### Your goal
Exactly as written, output each of the lines below, with no images.

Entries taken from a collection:

——

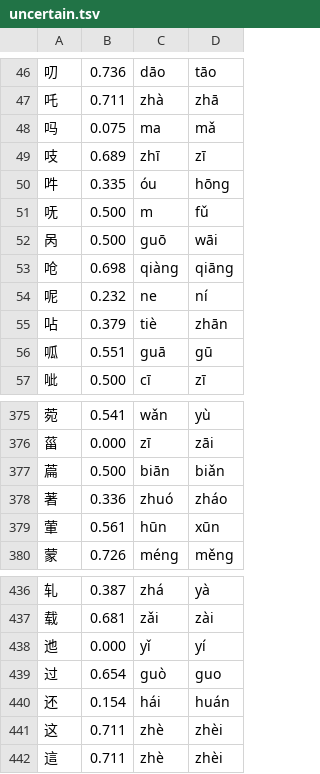
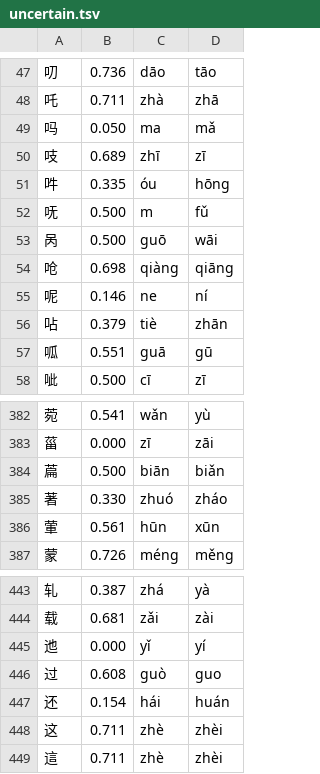
Before and after one commit to scartoon/koreader-chinese-helper, a TSV file: data/uncertain.tsv, drawn as a sheet; only a part is shown, gaps mark what is left out; the diff covers the shown part only.

```diff
--- a/data/uncertain.tsv
+++ b/data/uncertain.tsv
@@ -47,3 +48,3 @@
 吒	0.711	zhà	zhā
-吗	0.075	ma	mǎ
+吗	0.050	ma	mǎ
 吱	0.689	zhī	zī
@@ -53,3 +54,3 @@
 呛	0.698	qiàng	qiāng
-呢	0.232	ne	ní
+呢	0.146	ne	ní
 呫	0.379	tiè	zhān
@@ -377,3 +384,3 @@
 萹	0.500	biān	biǎn
-著	0.336	zhuó	zháo
+著	0.330	zhuó	zháo
 葷	0.561	hūn	xūn
@@ -438,3 +445,3 @@
 迆	0.000	yǐ	yí
-过	0.654	guò	guo
+过	0.608	guò	guo
 还	0.154	hái	huán
```
Also changed, not shown: 8 added rows, 1 removed row and 15 edited cells elsewhere in this file, data/overrides.tsv, data/rules.tsv, 7 other files.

——

### Answer box
Before and after one commit to scartoon/koreader-chinese-helper, a TSV file: data/uncertain.tsv, drawn as a sheet; only a part is shown, gaps mark what is left out; the diff covers the shown part only.

```diff
--- a/data/uncertain.tsv
+++ b/data/uncertain.tsv
@@ -47,3 +48,3 @@
 吒	0.711	zhà	zhā
-吗	0.075	ma	mǎ
+吗	0.050	ma	mǎ
 吱	0.689	zhī	zī
@@ -53,3 +54,3 @@
 呛	0.698	qiàng	qiāng
-呢	0.232	ne	ní
+呢	0.146	ne	ní
 呫	0.379	tiè	zhān
@@ -377,3 +384,3 @@
 萹	0.500	biān	biǎn
-著	0.336	zhuó	zháo
+著	0.330	zhuó	zháo
 葷	0.561	hūn	xūn
@@ -438,3 +445,3 @@
 迆	0.000	yǐ	yí
-过	0.654	guò	guo
+过	0.608	guò	guo
 还	0.154	hái	huán
```
Also changed, not shown: 8 added rows, 1 removed row and 15 edited cells elsewhere in this file, data/overrides.tsv, data/rules.tsv, 7 other files.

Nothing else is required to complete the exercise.